There were a couple of bright spots, at least on offense. Puma Pass showed some improvement. Tutu Atwell put his gazelle like speed up for show. Jordan Travis showed some flair.

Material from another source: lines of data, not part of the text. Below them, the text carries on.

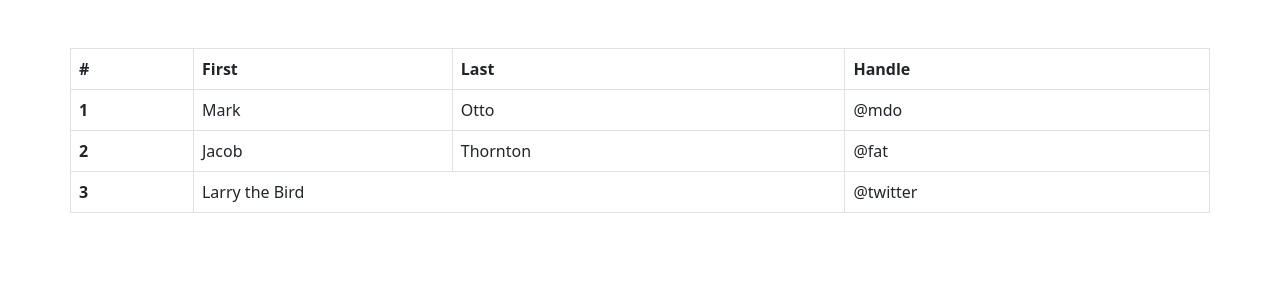
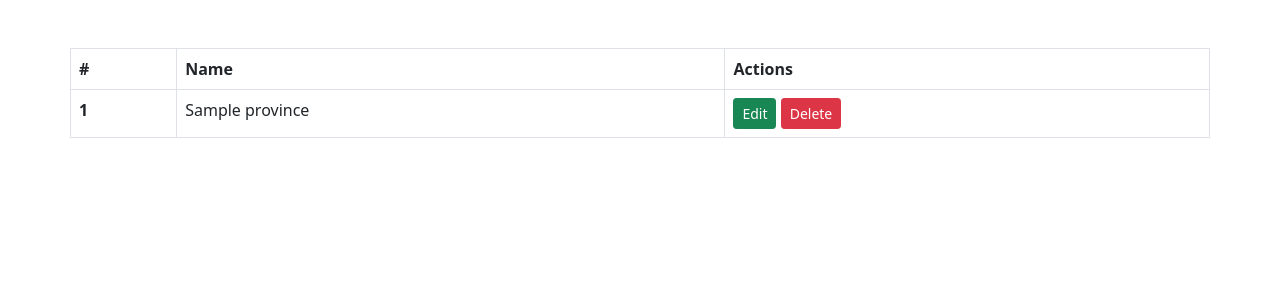
Before and after one commit to Ahmadkarimi2009/weekly, a Laravel app: page / in a window 1280 px wide. Shown: the top 300 px of the page. Run offline with Laravel 8, Linux system fonts and the light colour scheme; tables that the repository leaves empty hold one stand-in row (values such as "Sample post"); parts of the project's set-up code (start-up, migrations or seed data) failed here and were passed over.

Commit message:
home page is now displaying the list of provinces

```diff
--- a/app/Http/Controllers/ProvinceController.php
+++ b/app/Http/Controllers/ProvinceController.php
@@ -14,7 +14,8 @@ class ProvinceController extends Controller
      */
     public function index()
     {
-        //
+        $provinces = province::all();
+        return view('welcome', compact('provinces'));
     }
 
     /**
--- a/resources/views/welcome.blade.php
+++ b/resources/views/welcome.blade.php
@@ -17,37 +17,26 @@
                 <thead>
                     <tr>
                         <th scope="col">#</th>
-                        <th scope="col">First</th>
-                        <th scope="col">Last</th>
-                        <th scope="col">Handle</th>
+                        <th scope="col">Name</th>
+                        <th scope="col">Actions</th>
                     </tr>
                 </thead>
                 <tbody>
+                    @foreach($provinces as $province)
                     <tr>
-                        <th scope="row">1</th>
-                        <td>Mark</td>
-                        <td>Otto</td>
-                        <td>@mdo</td>
+                        <th>{{ $province->id }}</th>
+                        <td>{{ $province->name }}</td>
+                        <td>
+                            <button class="btn btn-success btn-sm">Edit</button>
+                            <button class="btn btn-danger btn-sm">Delete</button>
+                        </td>
                     </tr>
-                    <tr>
-                        <th scope="row">2</th>
-                        <td>Jacob</td>
-                        <td>Thornton</td>
-                        <td>@fat</td>
-                    </tr>
-                    <tr>
-                        <th scope="row">3</th>
-                        <td colspan="2">Larry the Bird</td>
-                        <td>@twitter</td>
-                    </tr>
+                    @endforeach
                 </tbody>
-
             </table>
         </div>
     </div>
 
-
-
     <script src="{{ asset('/js/bootstrap.js') }}"></script>
   </body>
 </html>
--- a/routes/web.php
+++ b/routes/web.php
@@ -1,6 +1,7 @@
 <?php
 
 use Illuminate\Support\Facades\Route;
+use App\Http\Controllers\ProvinceController;
 
 /*
 |--------------------------------------------------------------------------
@@ -13,6 +14,4 @@ use Illuminate\Support\Facades\Route;
 |
 */
 
-Route::get('/', function () {
-    return view('welcome');
-});
+Route::get('/', [ProvinceController::class, 'index']);
```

There may have been a few other positives, but, frankly, so numb am I the morning after, when fashioning this, I can’t recall. And my eyes are too blurry to read my notes.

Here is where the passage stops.